Sure, there's new stuff to consider: scholarship that's been done in the intervening years, primary texts that were never on my radar screen. But the easiest point of entry is through work I've already done (even if I don't remember it). I have a file folder of notes from the summer I spent reading through the rare books library almost at random, and a stack of books that I bought in the course of my research, filled with sticky flags and marginalia, but at this point never expected to open again.
Even the books I didn't buy are somehow finding me, as I noted on Twitter:
ILLed a dissertation I last read when starting my own. Copy arrived from random R1 library. But faint penciled marginalia? Definitely mine.— Brooke Conti (@FlaviaFescue) September 21, 2016
I know that we're never "done" with the subjects we write about and that the nature of scholarly publishing means we're only recognized as authorities on topics once we've moved on to new ones. But though I tend to think of my publications as external hard drives--off-site storage for everything I once knew or thought about a particular topic--that's not quite true.
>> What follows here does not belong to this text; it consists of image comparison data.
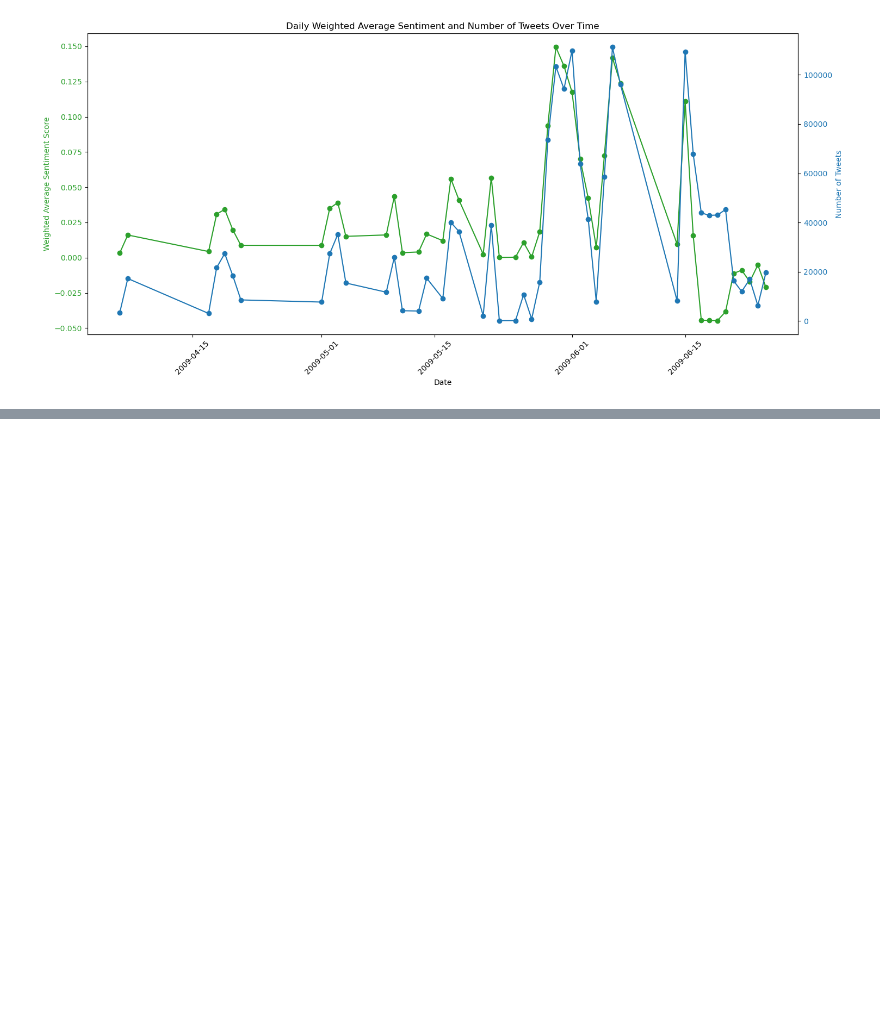
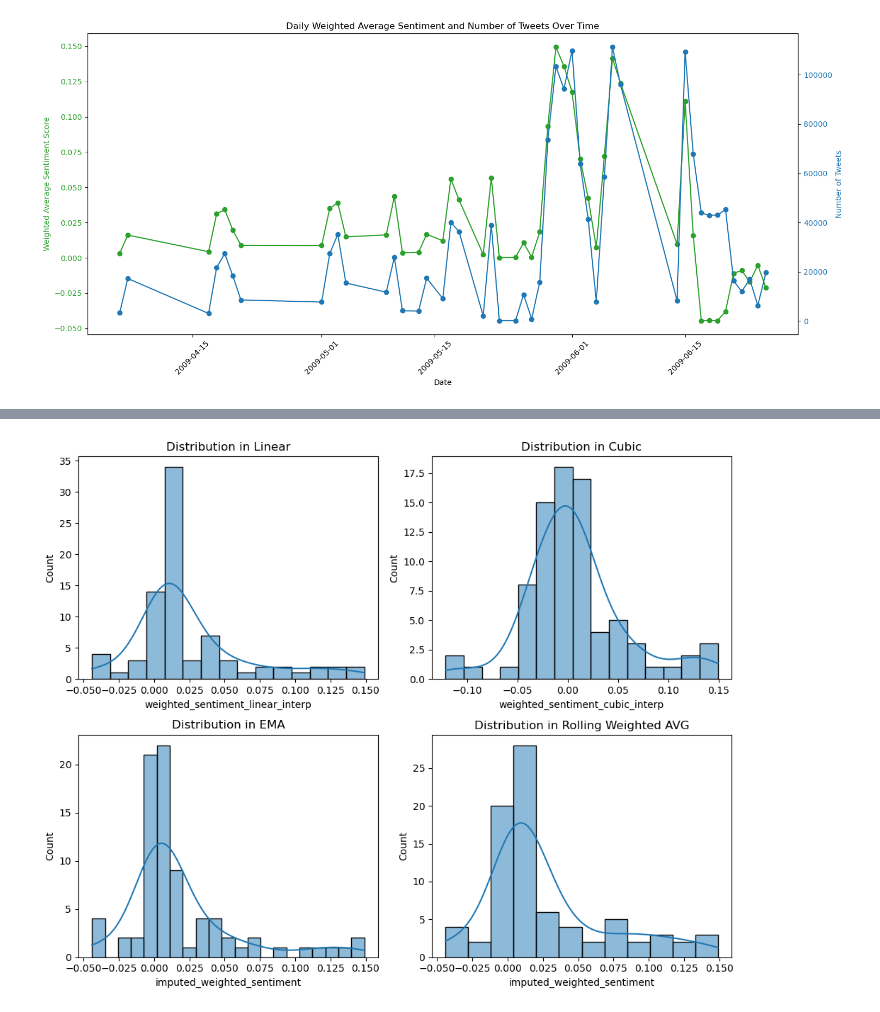
Before and after one commit to nozomu2020264/MSc-DA---CA2---2020264---10-11-23, a Jupyter notebook: CA2 - Nozomu Nakanishi.ipynb, the cells around one changed output, grey strips where cells are left out. Cells and saved outputs as stored; diff of their text form; code cells hidden in the pictures; blank space fills up the shorter version.

```diff
--- a/CA2 - Nozomu Nakanishi.ipynb
+++ b/CA2 - Nozomu Nakanishi.ipynb
@@ -1601,0 +1389,29 @@ Mean Absolute Error: 0.05186495768802986
+# %%
+import seaborn as sns
+
+plt.figure(figsize=(10, 8))  # Set the size of the overall figure
+
+# Plot for DataFrame 1
+plt.subplot(2, 2, 1)  # Row 1, Column 1
+sns.histplot(pandas_df['weighted_sentiment_linear_interp'], kde=True)
+plt.title('Distribution in Linear')
+
+# Plot for DataFrame 2
+plt.subplot(2, 2, 2)  # Row 1, Column 2
+sns.histplot(pandas_df1['weighted_sentiment_cubic_interp'], kde=True)
+plt.title('Distribution in Cubic')
+
+# Plot for DataFrame 3
+plt.subplot(2, 2, 3)  # Row 2, Column 1
+sns.histplot(pandas_df2['imputed_weighted_sentiment'], kde=True)
+plt.title('Distribution in EMA')
+
+# Plot for DataFrame 4
+plt.subplot(2, 2, 4)  # Row 2, Column 2
+sns.histplot(pandas_df3['imputed_weighted_sentiment'], kde=True)
+plt.title('Distribution in Rolling Weighted AVG')
+
+plt.tight_layout()  # Adjusts the subplots to fit into the figure area.
+plt.show()  # Display the plots
+# %% [output]
+[figure, added]
```
Also changed, not shown: parts of 140 cells of this notebook.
A fuller record emerges in the careful longhand notes I took on pages torn from legal pads, in the fights I pick in the margins of books, and in the queries that appear in ancient brainstorming documents that still live in my computer.
Encountering some of this is embarrassing. The margins of the dissertation that I last read in 2001 show me trying, desperately, to believe that the author hadn't said everything there was to say about a particular text. So "duh," "no it doesn't!" and "this can't be true" make regular appearances. I also take it upon myself to correct the author's typos.
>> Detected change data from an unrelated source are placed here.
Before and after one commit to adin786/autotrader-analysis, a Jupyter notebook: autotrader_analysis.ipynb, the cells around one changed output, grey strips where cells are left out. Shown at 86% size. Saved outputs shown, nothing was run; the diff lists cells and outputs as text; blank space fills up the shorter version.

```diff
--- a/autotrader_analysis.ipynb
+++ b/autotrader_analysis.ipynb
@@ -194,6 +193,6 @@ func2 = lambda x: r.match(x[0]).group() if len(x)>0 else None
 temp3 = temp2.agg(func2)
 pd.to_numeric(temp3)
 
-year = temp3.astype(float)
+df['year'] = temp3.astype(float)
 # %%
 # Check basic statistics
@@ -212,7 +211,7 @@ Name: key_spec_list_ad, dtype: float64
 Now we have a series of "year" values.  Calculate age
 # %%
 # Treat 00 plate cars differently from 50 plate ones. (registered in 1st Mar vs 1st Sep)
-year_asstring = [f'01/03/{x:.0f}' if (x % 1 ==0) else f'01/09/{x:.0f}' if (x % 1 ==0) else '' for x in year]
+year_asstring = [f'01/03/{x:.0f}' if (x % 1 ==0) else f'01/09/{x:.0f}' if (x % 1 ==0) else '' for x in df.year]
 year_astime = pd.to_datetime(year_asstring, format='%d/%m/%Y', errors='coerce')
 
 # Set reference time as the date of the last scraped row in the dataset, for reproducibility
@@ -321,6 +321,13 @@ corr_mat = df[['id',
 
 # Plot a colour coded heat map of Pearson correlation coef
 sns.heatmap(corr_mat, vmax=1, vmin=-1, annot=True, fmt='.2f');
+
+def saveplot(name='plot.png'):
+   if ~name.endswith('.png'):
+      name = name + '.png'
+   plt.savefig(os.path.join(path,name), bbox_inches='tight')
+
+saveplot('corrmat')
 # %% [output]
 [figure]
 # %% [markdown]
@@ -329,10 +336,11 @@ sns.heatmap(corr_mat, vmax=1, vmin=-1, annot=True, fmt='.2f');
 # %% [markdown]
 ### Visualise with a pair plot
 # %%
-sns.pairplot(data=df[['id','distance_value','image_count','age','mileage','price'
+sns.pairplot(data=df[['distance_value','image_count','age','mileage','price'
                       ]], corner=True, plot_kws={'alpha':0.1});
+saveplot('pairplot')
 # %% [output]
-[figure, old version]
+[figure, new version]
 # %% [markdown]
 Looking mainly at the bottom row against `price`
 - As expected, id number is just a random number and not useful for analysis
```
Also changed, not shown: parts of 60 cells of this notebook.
But the majority of these encounters are pleasurable. I'm delighted to find I took detailed notes on things I no longer remember reading, and some underlined and starred passages that I'd forgotten strike me as so provocative or true that they're like a little hit of the old drug, jolting me with some of the same excitement I felt working on this material the first time around. (But minus the agony, tedium, and self-doubt; whether this means that the drug I was taking in grad school was purer and hence more dangerous, or cut with innumerable dubious substances, I leave you to decide.)
Chiefly, though, re-reading my notes helps me to see the questions I haven't settled and the issues I still want to explore. There's one fight I chose not to have that maybe I do want to have. There's a text I excluded that now feels compelling. Sometimes I think of my first book as a decade-long struggle to chisel out, ever more finely, ideas that were already there from the beginning. But going back to these notes reminds me that I haven't actually been thinking the same thoughts for fifteen years. Even if it's true that I chose the best ones, some of the scraps that I left on the floor aren't half bad.
This essay isn't going to be revolutionary, and neither will it come as a surprise to anyone who knows my book. But I'm more interested in extending that work than I thought I was. I'm also enjoying this opportunity to collaborate with my earlier self, the one who didn't yet know all the answers.